Bettye LaVette brings a magical soulfulness to her 60-year career, including Bob Dylan’s legendary songbook.
The iconic soul songstress and Michigan native beautifully interprets an era of treasures ranging from ‘60s R&B to British rock to deep Dylan cuts. Her latest release, “Things Have Changed (2018),” unearths Dylan’s extensive catalog from 1979 to 1989 as well as other cherished favorites.
“Well, there isn’t a ‘like’ to it, it’s just the way I hear the songs, and that’s the way I sing it. But as I said, I’m really not that much of a music enthusiast, so there are not a great many songs that sat around that I wanted to sing for a long time,” said LaVette, who was born in Muskegon and grew up in Detroit as Betty Jo Haskins.
“It’s the songs that appeal to me most, that’s why the Bob Dylan album worked so well for me because the lyrics have to be absolutely solid and be there. I’m almost 75 years old, and I can’t look my audience in the face, and people who are sitting close, I look at them even more intently, so I can’t have a whole bunch of gibberish coming out. It has to say something because I’m holding a conversation with them.”
LaVette will hold an engaging conversation with Ann Arbor audiences Saturday at the 43rd Ann Arbor Folk Festival, which also will include Nathaniel Rateliff, Mandolin Orange and Cold Tone Harvest. In her first-ever Folk Festival appearance, LaVette will share her career highlights and interpretations with a nearly sold-out crowd of 3,500 at Hill Auditorium.
“Most of those (Dylan) songs, I think there were 10 or 12 tunes on that album, I only knew four of them before I sung them.

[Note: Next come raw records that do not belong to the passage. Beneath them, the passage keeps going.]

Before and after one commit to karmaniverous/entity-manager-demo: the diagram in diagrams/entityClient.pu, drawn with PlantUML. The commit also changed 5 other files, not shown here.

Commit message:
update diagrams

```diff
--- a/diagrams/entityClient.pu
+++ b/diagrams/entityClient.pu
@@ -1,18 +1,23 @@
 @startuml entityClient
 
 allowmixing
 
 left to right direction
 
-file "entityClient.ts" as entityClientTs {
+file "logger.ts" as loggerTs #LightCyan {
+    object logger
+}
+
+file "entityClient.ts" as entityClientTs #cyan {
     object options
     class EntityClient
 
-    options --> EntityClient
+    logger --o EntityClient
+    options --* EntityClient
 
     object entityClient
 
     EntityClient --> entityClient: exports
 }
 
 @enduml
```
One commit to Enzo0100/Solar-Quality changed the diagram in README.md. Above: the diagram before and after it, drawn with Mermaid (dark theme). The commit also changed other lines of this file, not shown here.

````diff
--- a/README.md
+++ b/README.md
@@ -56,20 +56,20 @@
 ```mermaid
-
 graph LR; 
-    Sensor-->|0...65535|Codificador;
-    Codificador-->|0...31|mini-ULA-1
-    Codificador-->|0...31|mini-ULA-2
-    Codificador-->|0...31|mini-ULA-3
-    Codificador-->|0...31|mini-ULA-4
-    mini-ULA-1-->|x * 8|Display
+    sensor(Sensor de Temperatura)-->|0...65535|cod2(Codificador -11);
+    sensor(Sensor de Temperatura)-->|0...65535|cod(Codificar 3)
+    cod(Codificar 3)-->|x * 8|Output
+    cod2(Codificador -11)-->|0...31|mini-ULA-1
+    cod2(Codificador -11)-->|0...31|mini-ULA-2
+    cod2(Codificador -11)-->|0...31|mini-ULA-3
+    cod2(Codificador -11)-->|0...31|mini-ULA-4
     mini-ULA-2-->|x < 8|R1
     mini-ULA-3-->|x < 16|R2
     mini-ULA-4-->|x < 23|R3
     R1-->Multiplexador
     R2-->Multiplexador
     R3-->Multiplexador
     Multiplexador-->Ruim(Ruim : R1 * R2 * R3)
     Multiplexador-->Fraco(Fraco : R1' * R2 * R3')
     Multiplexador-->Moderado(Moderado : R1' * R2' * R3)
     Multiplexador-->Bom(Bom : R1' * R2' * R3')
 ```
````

It’s interesting having almost a clean slate because I didn’t grow up listening. Many of these things didn’t make it to black radio, but ‘Blowin’ in the Wind’ did and ‘Knockin’ on Heaven’s Door.’ I certainly know who he is,” she said.

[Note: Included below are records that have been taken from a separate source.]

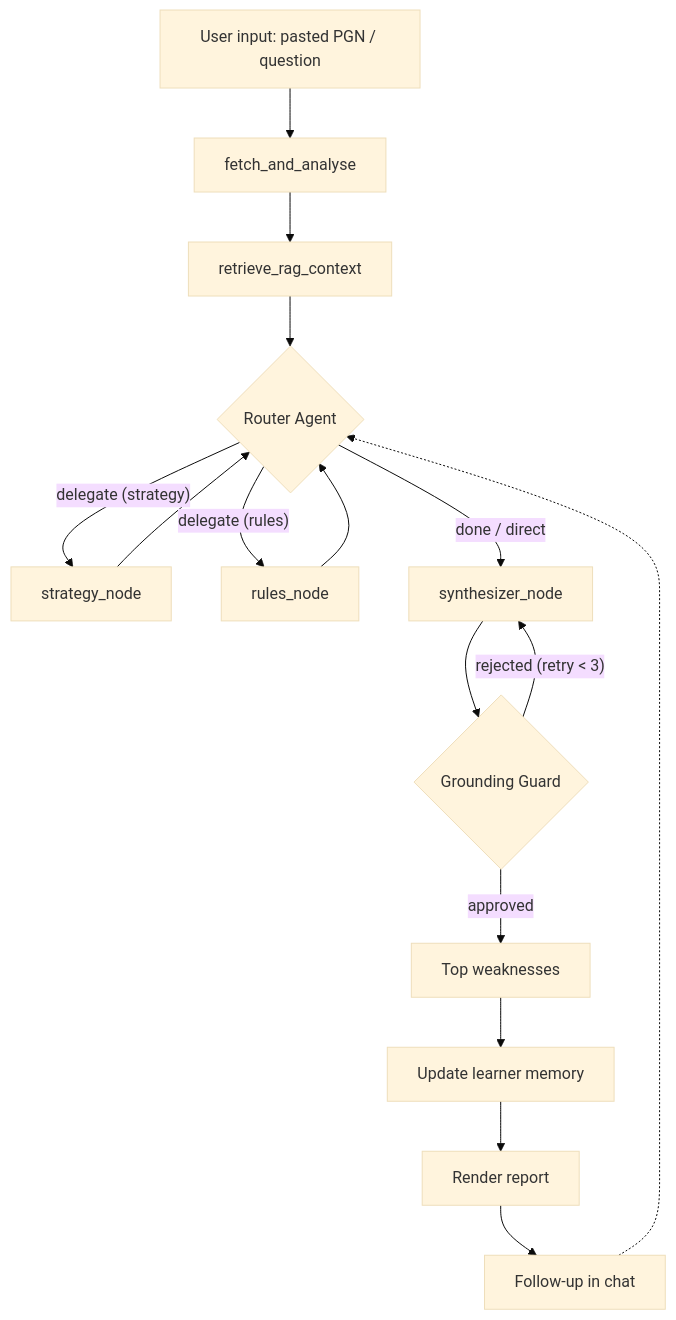
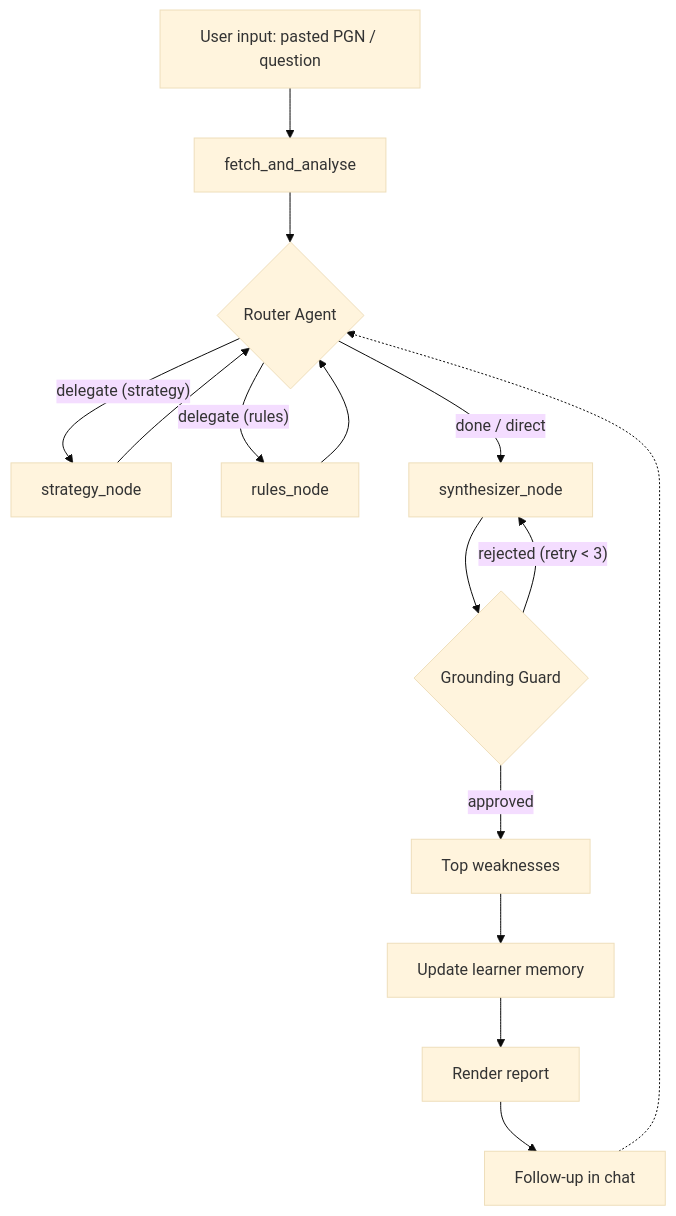
One commit to rakeshnetdev/AIEC01_CERT_CHLG_GRANDMATE changed the second of 8 diagrams in docs/ARCHITECTURE.md. Above: the diagram before and after it, drawn with Mermaid (base theme). The commit also changed other lines of this file and 5 other files, not shown here.

First line of the commit message:
refactor(phase10-step2): delete the dead retrieve_rag_context node

````diff
--- a/docs/ARCHITECTURE.md
+++ b/docs/ARCHITECTURE.md
@@ -76,22 +76,21 @@
 ```mermaid
 flowchart TD
     U["User input: pasted PGN / question"] --> FETCH[fetch_and_analyse]
-    FETCH --> RAG_C[retrieve_rag_context]
-    RAG_C --> ROUTE{Router Agent}
+    FETCH --> ROUTE{Router Agent}
 
     ROUTE -- "delegate (strategy)" --> STRAT[strategy_node]
     ROUTE -- "delegate (rules)" --> RULES[rules_node]
     ROUTE -- "done / direct" --> SYNTH[synthesizer_node]
 
     STRAT --> ROUTE
     RULES --> ROUTE
 
     SYNTH --> GUARD{Grounding Guard}
     GUARD -- approved --> WEAK[Top weaknesses]
     GUARD -- rejected (retry < 3) --> SYNTH
 
     WEAK --> WRITE[Update learner memory]
     WRITE --> REPORT[Render report]
     REPORT --> FOLLOW[Follow-up in chat]
     FOLLOW -.-> ROUTE
 ```
````
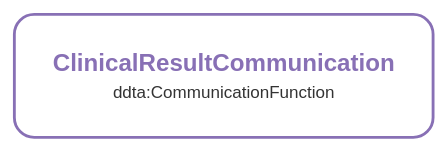
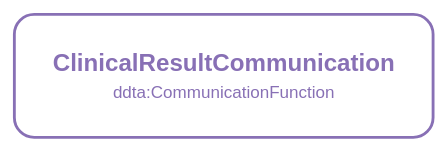
Before and after one commit to nballestriero/tesiStabile: diagram 11 of 26 in ontologies/core/DDTA_CORE_VISUALIZATION.md, drawn with Mermaid. The commit also changed other lines of this file and 4 other files, not shown here.

````diff
--- a/ontologies/core/DDTA_CORE_VISUALIZATION.md
+++ b/ontologies/core/DDTA_CORE_VISUALIZATION.md
@@ -1102,6 +1318,7 @@
 ```mermaid
-%%{init: {"htmlLabels":true,"theme":"base"}}%%
+%%{init: {"htmlLabels":true,"theme":"base","layout":"elk"}}%%
 flowchart TB
-    O_4d2fae64b52649("<div style='display:inline-block;text-align:center;white-space:nowrap;line-height:1.4;padding:8px 12px;background:transparent;opacity:1;color:#8870B5'><span style='display:block;text-align:center;font-size:17px;font-weight:700;color:#8870B5'>ClinicalResultCommunication</span><span style='display:block;text-align:center;font-size:12px;font-weight:400;color:#8870B5'>ddta:CommunicationFunction</span></div>")
-    style O_4d2fae64b52649 fill:#FFFFFF,stroke:#8870B5,color:#8870B5,stroke-width:2px,rx:14px,ry:14px
+    O_2e262aff734df2("<div style='display:inline-block;text-align:center;white-space:nowrap;line-height:1.4;padding:8px 12px;background:transparent;opacity:1;color:#8870B5'><span style='display:block;text-align:center;font-size:17px;font-weight:700;color:#8870B5'>ClinicalResultCommunication</span><span style='display:block;text-align:center;font-size:12px;font-weight:400;color:#8870B5'>ddta:CommunicationFunction</span></div>")
+    classDef DDTA_C_8f7a37e1c601 fill:#FFFFFF,stroke:#8870B5,color:#8870B5,stroke-width:2px,rx:14px,ry:14px
+    class O_2e262aff734df2 DDTA_C_8f7a37e1c601
 ```
````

Each month, we’ll be sharing a fresh batch of specially curated music from emerging and established artists, including Amy Petty, Mason Summit, Mac Saturn and others, on Spotify.

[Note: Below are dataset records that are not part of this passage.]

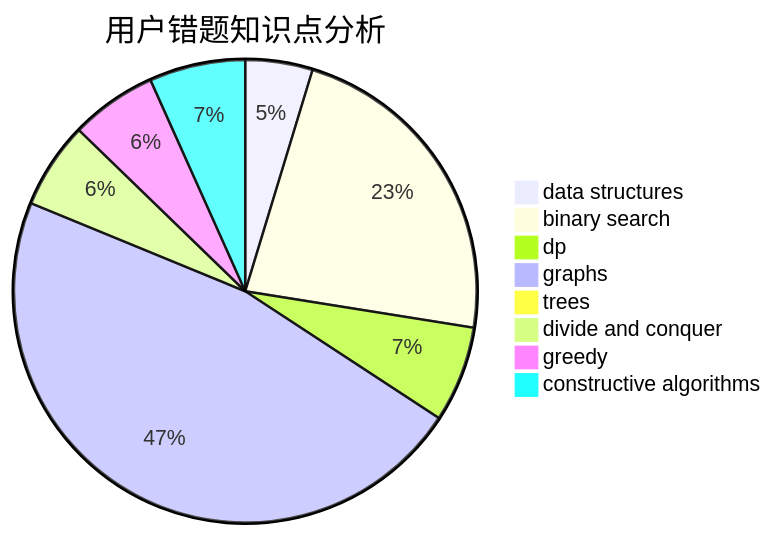
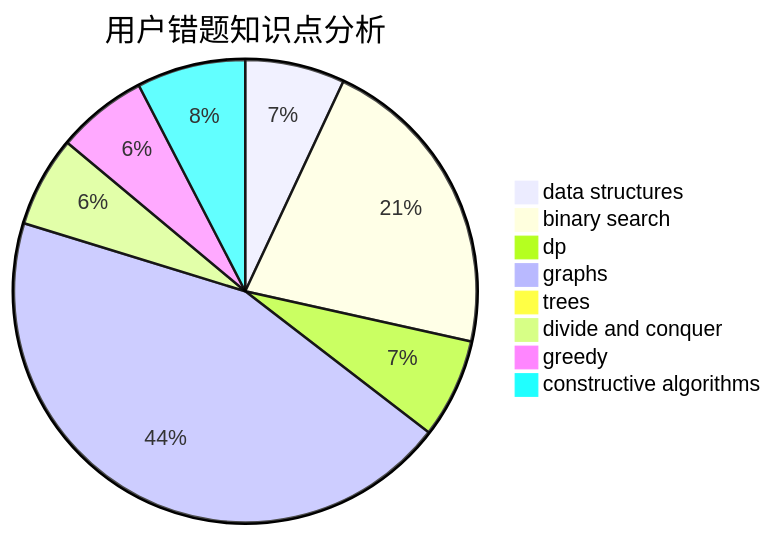
Before and after one commit to sherpahu/cfrs.github.io: the third of 3 diagrams in docs/user/u2494.md, drawn with Mermaid. The commit also changed other lines of this file and 2770 other files, not shown here.

````diff
--- a/docs/user/u2494.md
+++ b/docs/user/u2494.md
@@ -36,11 +36,11 @@
 ```mermaid
 pie title 用户错题知识点分析
-    "data structures" :  7
+    "data structures" :  11
     "binary search" :  34
-    "dp" :  10
+    "dp" :  11
     "graphs" :  70
     "trees" :  1
-    "divide and conquer" :  9
-    "greedy" :  9
-    "constructive algorithms" :  10
+    "divide and conquer" :  10
+    "greedy" :  10
+    "constructive algorithms" :  12
 ```
````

This inaugural playlist includes 34 tracks from acts based in Michigan, Ohio, New Jersey, California and the U.K. It nicely reflects the multi-genre approach we take with profiling and featuring different artists on “The Stratton Setlist.”
Take time to absorb and enjoy some of our favorite tracks from an incredible group of artists.
Editor’s Note – Brian Stratton reflects on his lifelong love of Rush and Neil Peart’s untimely passing.
By Brian Stratton
From the point of ignition To the final drive
The point of the journey
Is not to arrive
Anything can happen
– Prime Mover
I never got to meet Neil Peart, though I did see him many times. Nonetheless, I feel like I know him through his lyrics, and consider him a companion of sorts. It was his lyrics that first appealed to me when my brother played some Rush music for me. The science fiction and fantasy themes were ripe for my young imagination. Over time, I grew to appreciate other themes in his lyrics, about human nature, loss, triumph and all the events that make a life worth living.
As most people know, Peart enjoyed journeying on his motorcycle between tour dates, or on his own time. It gave him time to explore, think and write about life. In fact, I feel that the overriding theme of all his lyrics, whether fantastic or realistic, is about one’s journey through life. Indeed, “anything can happen” in life and often does.
On that note, here are some moments where Peart’s lyrics, Rush’s music and my life all intersected.
Drawn like moths, we drift into the city
I’ve always been drawn to Detroit. For me, it was the big city where my dad worked at Channel 4 and anytime I got to go there when I was growing up was exciting. Probably none more so than the time in 1990 when my family attended Channel 4’s holiday party and then went to Trappers Alley in Greek Town to do some shopping. While wandering around the many levels of the mall, I found a Harmony House store, and in it Rush’s “Caress of Steel” CD. At the time, I was reading Tolkien’s “Fellowship of the Ring,” so it was no surprise that I was attracted to the cover art with the necromancer on it.
When it was time to go home, we found that our car had been stolen. More tragically for my teenage self, my copy of “Fellowship of the Ring” was in the car at the time. At least I had “Caress of Steel,” with its songs about wizards and mythical fountains, to console me. However, all ended well, and our car was found a few weeks later, complete with my book! Not one to hold a grudge, I still love Detroit and look forward to going there to this day.
When we are young
Wandering the face of the earth
Sometimes it’s the small stops on a larger journey that make the trip complete. At the end of summer in 1991, we were on a family trip to Colorado to visit my brother during his first year at the Air Force Academy. It was my first time out west, and I finally got to see mountains! It was awe-inspiring and profoundly moving for me.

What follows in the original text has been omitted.